The resignation of one-time-ally Andrea Leadsom as leader of the Commons seems to have been the final blow but other Tories have been lining up to criticise her.
When asked if she should resign, Conservative former deputy prime minister Lord Michael Heseltine responded: "Well, she's gone.
"I mean have no illusions, she's sitting in Number 10 with no Cabinet, no friends, no party, no majority and no time."
It was amending her Withdrawal Agreement Bill (WAB) to include an option of a second referendum which appears to have spelled the end for Mrs May and the chances of it passing are possibly as doomed as her premiership.
Asked whether she intended to push ahead with it her spokesman would merely said that she hoped Parliament would find a way to deliver Brexit.
When she meets with 1922 Committee chair Sir Graham Brady on Friday he is expected to present her with an ultimatum from her MPs.
Their demands will include that she drops her WAB completely and that she resigns as party leader by the end June in order to spark a leadership election, It has been reported.
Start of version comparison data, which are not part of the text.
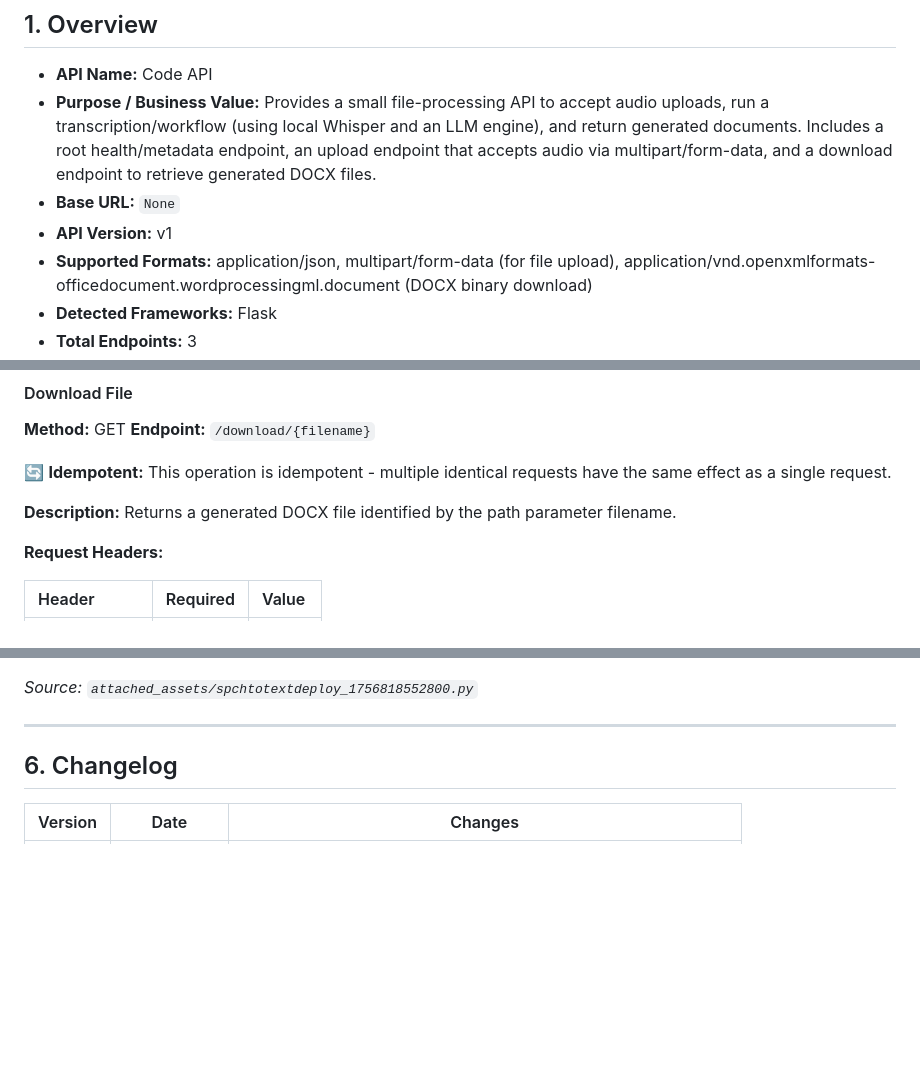
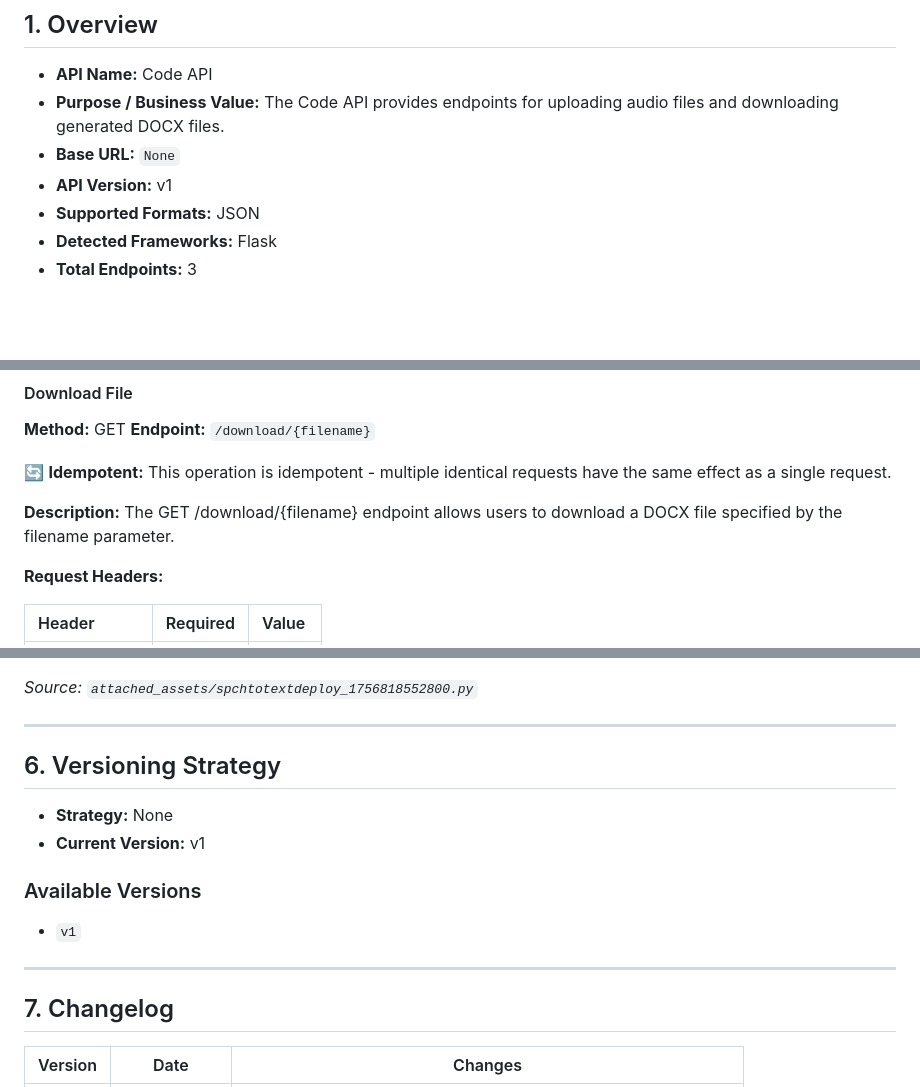
Before and after one commit to mudit260/spchtotexttranscrip, a Markdown page: docs/API_DOCUMENTATION.md, 3 parts joined by grey strips. Drawn GitHub-style; blank space fills up the shorter version.

```diff
--- a/docs/API_DOCUMENTATION.md
+++ b/docs/API_DOCUMENTATION.md
@@ -12,9 +12,9 @@
 ## 1. Overview
 
 * **API Name:** Code API
-* **Purpose / Business Value:** Provides a small file-processing API to accept audio uploads, run a transcription/workflow (using local Whisper and an LLM engine), and return generated documents. Includes a root health/metadata endpoint, an upload endpoint that accepts audio via multipart/form-data, and a download endpoint to retrieve generated DOCX files.
+* **Purpose / Business Value:** The Code API provides endpoints for uploading audio files and downloading generated DOCX files.
 * **Base URL:** `None`
 * **API Version:** v1
-* **Supported Formats:** application/json, multipart/form-data (for file upload), application/vnd.openxmlformats-officedocument.wordprocessingml.document (DOCX binary download)
+* **Supported Formats:** JSON
 * **Detected Frameworks:** Flask
 * **Total Endpoints:** 3
@@ -112,7 +103,7 @@ The following headers are commonly used across all endpoints:
 
 🔄 **Idempotent:** This operation is idempotent - multiple identical requests have the same effect as a single request.
 
-**Description:** Returns a generated DOCX file identified by the path parameter filename.
+**Description:** The GET /download/{filename} endpoint allows users to download a DOCX file specified by the filename parameter.
 
 **Request Headers:**
 
@@ -399,7 +390,18 @@ fetch(url, options)
 
 ---
 
-## 6. Changelog
+## 6. Versioning Strategy
+
+* **Strategy:** None
+* **Current Version:** v1
+
+### Available Versions
+
+* `v1`
+
+---
+
+## 7. Changelog
 
 | Version | Date | Changes |
 |---------|------|---------|
```
Also changed, not shown: other parts of docs/API_DOCUMENTATION.md (+15 -24 lines).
The WAB, which was due to be presented to the House of Commons on Thursday, [**was postponed by a government whip**](http://Lord Michael Heseltine is asked if Theresa May should resign) standing in for Mrs Leadsom who resigned on Wednesday evening.
ITV News Political Correspondent Libby Wiener says "whether Mrs May's WAB will ever see the light of day is the subject of intense speculation".
She added: "The fact that the government pulled it widely seen as a signal that Mrs May herself is now on the way out."
Mrs Leadsom said she has no doubts resigning over the WAB was the right decision for her but added "of course it's for the prime minister to decide what's right for her and for the country".
But Conservative MP John Whittingdale, who backed Mrs May in March, said now is the right time for her to go.
He said: "It is a feeling of frustration and in a sense just disbelief that she seems not to have got the message that actually we have to make a new start."